┌──
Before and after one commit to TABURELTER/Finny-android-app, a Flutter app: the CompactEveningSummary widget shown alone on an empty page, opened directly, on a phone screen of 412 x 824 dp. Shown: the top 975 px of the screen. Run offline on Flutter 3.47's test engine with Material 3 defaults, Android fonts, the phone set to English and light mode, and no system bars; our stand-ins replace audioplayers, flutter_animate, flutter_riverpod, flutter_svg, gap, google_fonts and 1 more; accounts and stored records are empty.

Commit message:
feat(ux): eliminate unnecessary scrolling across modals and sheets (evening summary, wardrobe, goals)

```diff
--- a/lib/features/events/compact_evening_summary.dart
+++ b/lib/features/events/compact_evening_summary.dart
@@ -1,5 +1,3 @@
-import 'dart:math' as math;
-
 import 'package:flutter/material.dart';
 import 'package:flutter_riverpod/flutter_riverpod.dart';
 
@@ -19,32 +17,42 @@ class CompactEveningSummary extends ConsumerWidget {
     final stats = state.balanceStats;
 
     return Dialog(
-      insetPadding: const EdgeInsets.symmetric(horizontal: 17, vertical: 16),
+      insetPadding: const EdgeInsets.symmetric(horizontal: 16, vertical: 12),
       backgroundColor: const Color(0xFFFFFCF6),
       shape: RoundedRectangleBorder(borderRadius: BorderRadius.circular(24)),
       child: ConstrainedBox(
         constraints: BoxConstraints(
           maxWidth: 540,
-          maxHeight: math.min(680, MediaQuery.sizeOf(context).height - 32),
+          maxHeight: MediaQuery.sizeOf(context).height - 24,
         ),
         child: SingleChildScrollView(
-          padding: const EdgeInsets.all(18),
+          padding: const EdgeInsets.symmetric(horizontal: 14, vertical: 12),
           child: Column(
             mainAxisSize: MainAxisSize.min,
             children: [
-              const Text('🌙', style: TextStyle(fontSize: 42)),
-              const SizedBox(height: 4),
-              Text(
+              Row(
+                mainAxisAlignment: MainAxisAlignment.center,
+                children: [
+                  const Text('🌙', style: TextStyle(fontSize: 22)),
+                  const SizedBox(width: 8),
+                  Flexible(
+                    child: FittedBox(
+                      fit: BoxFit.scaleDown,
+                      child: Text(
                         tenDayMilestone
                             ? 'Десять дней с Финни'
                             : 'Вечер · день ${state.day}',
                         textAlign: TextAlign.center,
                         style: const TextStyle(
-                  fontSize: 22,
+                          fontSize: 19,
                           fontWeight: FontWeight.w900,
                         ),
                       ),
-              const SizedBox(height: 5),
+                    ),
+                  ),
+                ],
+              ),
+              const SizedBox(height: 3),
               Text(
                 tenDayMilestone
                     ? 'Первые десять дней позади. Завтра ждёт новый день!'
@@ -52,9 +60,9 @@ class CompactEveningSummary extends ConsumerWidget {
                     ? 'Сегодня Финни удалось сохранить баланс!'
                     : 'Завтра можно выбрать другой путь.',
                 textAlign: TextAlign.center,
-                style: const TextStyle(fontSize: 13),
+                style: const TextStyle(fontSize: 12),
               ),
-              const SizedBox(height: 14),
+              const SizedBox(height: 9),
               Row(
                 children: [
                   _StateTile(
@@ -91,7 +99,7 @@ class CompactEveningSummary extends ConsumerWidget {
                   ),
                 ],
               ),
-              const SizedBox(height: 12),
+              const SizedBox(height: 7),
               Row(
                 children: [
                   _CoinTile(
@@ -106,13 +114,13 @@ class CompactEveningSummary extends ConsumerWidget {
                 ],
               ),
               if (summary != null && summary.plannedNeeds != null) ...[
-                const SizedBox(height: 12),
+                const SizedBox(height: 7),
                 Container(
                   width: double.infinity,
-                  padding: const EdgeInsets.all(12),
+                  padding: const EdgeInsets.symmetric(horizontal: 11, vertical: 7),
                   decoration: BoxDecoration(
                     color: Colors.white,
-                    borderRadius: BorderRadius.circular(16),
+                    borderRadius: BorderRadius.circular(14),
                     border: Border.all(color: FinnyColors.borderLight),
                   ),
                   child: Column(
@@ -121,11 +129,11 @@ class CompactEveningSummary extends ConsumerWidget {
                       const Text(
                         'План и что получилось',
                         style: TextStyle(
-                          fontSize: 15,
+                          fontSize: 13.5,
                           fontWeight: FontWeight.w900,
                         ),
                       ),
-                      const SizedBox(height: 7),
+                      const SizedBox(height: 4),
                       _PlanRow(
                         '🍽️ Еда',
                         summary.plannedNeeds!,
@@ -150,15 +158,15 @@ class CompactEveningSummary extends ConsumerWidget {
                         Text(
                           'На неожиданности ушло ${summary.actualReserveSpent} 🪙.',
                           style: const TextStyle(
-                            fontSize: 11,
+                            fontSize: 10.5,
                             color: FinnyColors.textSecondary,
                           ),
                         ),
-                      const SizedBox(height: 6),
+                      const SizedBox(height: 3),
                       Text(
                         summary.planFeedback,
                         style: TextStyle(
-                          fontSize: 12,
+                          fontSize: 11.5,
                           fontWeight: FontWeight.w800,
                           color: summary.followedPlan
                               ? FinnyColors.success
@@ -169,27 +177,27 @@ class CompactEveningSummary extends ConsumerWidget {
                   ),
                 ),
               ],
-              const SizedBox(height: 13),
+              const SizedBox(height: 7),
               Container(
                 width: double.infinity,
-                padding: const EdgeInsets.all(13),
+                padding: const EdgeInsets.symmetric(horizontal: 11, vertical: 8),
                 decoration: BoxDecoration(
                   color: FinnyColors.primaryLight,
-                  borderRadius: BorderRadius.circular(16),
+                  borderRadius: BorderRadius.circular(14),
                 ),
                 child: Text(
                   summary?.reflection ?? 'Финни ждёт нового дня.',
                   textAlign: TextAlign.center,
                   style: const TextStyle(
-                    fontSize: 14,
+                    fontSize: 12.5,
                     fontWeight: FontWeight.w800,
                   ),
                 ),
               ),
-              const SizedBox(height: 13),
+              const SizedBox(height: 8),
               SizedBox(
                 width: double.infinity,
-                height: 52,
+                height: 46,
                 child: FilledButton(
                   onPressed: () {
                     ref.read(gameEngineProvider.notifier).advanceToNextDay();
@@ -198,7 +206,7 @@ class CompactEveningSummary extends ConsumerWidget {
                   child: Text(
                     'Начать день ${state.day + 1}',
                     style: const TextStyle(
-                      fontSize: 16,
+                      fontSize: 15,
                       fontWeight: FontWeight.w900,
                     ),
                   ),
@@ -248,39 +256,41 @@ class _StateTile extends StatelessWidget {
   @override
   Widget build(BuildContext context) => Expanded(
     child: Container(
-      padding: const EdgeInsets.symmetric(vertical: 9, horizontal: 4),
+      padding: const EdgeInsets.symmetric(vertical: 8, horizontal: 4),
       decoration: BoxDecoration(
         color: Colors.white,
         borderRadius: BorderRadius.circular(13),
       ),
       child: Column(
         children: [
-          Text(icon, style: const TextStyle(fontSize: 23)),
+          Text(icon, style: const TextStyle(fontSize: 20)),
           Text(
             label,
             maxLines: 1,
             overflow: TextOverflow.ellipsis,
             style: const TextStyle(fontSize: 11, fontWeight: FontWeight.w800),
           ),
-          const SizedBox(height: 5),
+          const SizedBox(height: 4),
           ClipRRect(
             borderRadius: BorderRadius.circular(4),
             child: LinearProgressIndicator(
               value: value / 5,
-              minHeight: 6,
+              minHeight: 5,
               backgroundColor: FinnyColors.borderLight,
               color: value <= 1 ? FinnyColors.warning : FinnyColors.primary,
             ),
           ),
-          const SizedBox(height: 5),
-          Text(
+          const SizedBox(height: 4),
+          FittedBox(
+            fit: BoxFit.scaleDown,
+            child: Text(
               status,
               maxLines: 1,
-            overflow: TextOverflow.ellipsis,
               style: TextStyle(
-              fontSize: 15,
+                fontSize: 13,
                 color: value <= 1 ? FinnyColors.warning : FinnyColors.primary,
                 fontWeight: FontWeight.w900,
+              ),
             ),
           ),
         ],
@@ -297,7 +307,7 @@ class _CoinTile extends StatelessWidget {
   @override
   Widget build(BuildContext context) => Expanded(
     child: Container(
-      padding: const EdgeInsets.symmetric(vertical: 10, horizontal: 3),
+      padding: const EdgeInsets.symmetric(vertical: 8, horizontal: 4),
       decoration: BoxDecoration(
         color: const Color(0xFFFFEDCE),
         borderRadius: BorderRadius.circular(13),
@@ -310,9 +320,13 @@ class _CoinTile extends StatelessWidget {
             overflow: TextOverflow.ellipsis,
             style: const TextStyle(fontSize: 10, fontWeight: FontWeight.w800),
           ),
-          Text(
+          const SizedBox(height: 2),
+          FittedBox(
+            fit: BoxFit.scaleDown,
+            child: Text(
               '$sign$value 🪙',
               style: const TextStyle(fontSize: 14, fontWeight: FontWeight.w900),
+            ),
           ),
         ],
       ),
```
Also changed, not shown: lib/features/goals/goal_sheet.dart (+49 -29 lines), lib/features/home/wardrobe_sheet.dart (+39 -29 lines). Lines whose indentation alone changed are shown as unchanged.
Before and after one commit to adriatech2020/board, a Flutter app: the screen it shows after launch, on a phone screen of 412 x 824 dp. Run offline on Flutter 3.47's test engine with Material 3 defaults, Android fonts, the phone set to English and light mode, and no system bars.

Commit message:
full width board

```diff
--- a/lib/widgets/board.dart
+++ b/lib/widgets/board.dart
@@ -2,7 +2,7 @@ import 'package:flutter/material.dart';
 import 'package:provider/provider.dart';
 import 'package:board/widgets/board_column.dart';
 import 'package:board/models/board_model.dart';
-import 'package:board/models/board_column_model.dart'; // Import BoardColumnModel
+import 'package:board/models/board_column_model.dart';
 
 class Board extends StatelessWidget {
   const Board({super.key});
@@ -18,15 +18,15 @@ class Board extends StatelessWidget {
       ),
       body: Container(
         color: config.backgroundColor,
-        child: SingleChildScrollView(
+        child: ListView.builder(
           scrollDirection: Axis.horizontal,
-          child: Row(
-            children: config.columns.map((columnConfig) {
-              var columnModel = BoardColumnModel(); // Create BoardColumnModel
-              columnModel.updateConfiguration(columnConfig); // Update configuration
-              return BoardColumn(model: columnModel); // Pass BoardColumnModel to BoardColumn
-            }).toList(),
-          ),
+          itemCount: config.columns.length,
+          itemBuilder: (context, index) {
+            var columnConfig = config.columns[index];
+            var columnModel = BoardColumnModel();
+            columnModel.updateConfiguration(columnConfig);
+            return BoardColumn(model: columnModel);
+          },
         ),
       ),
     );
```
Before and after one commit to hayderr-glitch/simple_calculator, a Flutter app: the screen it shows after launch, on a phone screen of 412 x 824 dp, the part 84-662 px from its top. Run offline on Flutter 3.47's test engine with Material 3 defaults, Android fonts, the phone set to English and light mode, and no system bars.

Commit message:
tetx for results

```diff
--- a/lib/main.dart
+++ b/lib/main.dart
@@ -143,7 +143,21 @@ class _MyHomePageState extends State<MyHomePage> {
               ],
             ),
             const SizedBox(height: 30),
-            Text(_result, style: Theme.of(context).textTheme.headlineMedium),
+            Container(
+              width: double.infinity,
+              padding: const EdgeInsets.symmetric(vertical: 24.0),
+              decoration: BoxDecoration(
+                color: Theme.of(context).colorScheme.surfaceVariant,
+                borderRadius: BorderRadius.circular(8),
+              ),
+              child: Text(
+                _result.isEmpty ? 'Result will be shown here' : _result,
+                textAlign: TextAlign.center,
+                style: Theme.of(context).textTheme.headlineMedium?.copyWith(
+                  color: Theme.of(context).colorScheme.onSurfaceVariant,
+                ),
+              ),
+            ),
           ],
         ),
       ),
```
└──
| Task objective |
Gather and copy every line of the data in which the string "return" is found.

| Task response |
     return Dialog(
-              return BoardColumn(model: columnModel); // Pass BoardColumnModel to BoardColumn
+            return BoardColumn(model: columnModel);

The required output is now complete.